What the task asks:
Match the word "part". Return each line of the data below where it appears.
§ §
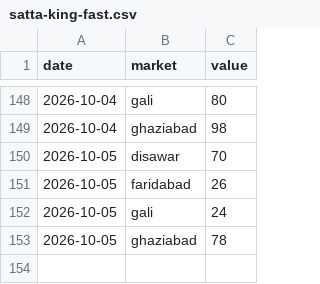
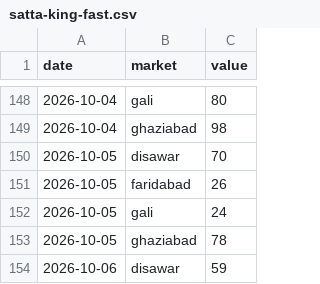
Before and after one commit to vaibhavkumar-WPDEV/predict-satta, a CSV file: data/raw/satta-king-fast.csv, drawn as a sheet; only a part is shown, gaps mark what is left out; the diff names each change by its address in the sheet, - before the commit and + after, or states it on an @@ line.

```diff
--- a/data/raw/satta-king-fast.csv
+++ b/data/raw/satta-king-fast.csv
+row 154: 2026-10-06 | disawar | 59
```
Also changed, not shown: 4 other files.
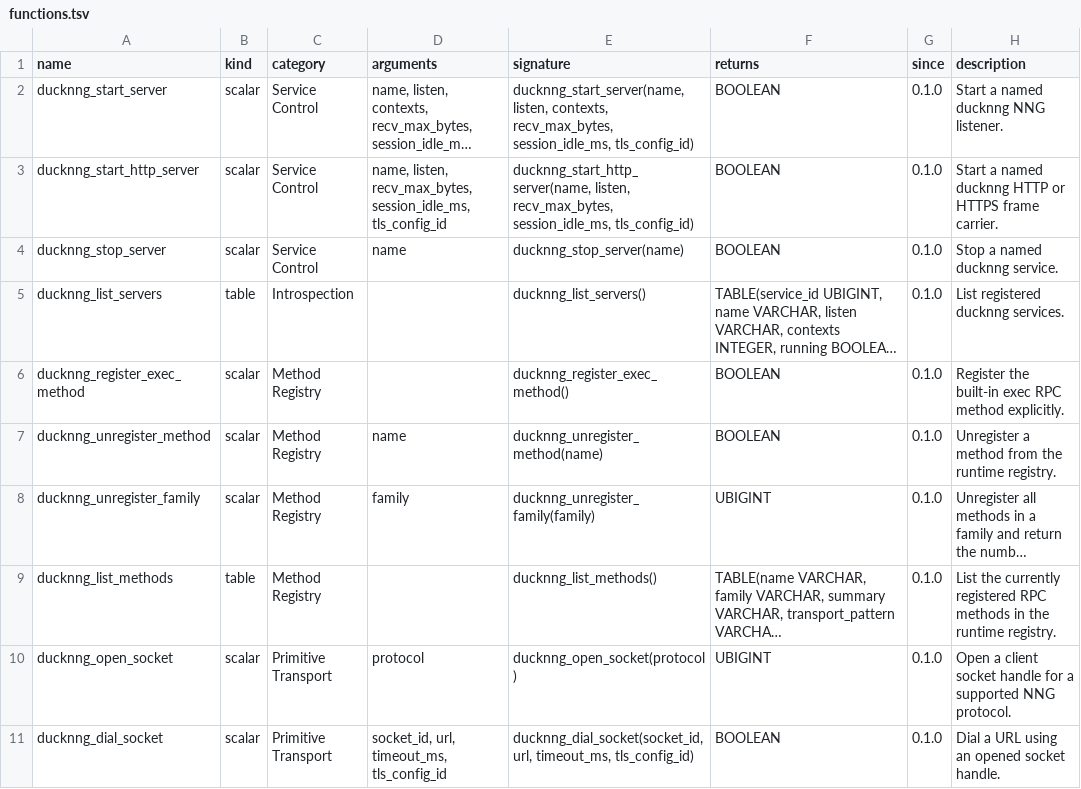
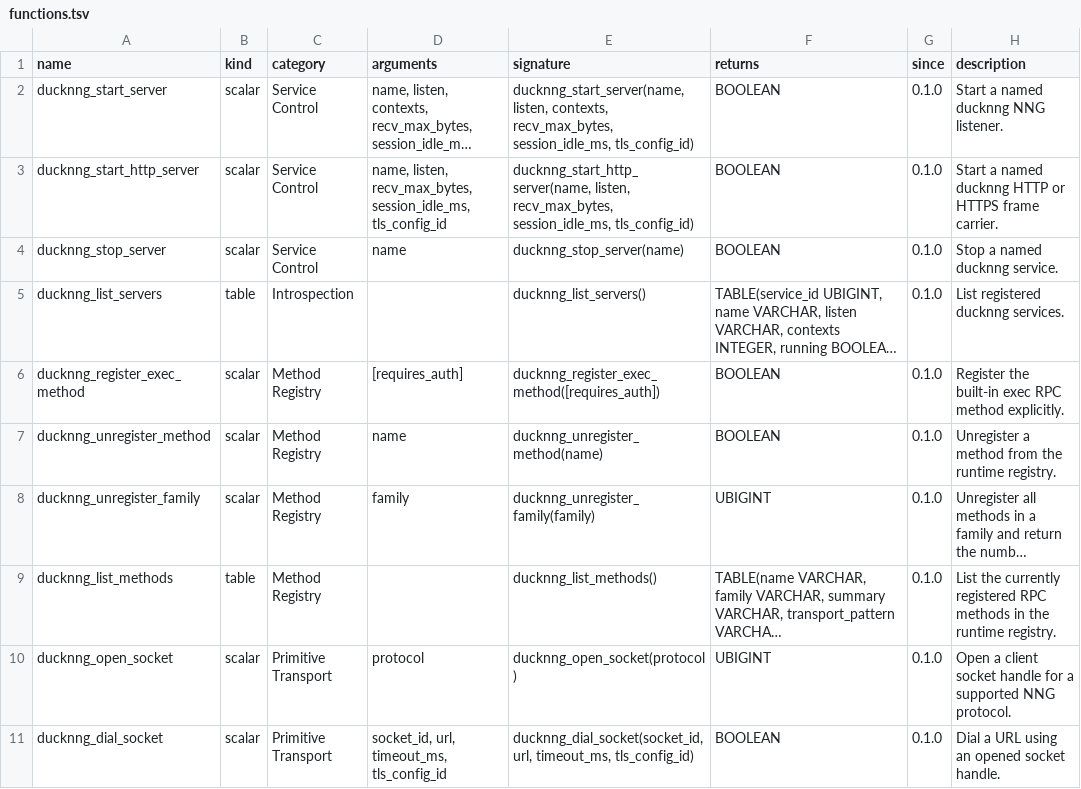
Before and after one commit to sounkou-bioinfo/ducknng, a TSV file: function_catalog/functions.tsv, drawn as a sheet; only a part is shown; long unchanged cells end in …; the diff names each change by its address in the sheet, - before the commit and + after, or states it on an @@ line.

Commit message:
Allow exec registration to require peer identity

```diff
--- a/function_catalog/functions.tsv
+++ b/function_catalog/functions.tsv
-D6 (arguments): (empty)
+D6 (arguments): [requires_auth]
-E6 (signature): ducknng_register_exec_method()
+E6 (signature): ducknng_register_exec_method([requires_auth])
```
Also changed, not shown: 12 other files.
§ §
Your response:
Before and after one commit to vaibhavkumar-WPDEV/predict-satta, a CSV file: data/raw/satta-king-fast.csv, drawn as a sheet; only a part is shown, gaps mark what is left out; the diff names each change by its address in the sheet, - before the commit and + after, or states it on an @@ line.
Before and after one commit to sounkou-bioinfo/ducknng, a TSV file: function_catalog/functions.tsv, drawn as a sheet; only a part is shown; long unchanged cells end in …; the diff names each change by its address in the sheet, - before the commit and + after, or states it on an @@ line.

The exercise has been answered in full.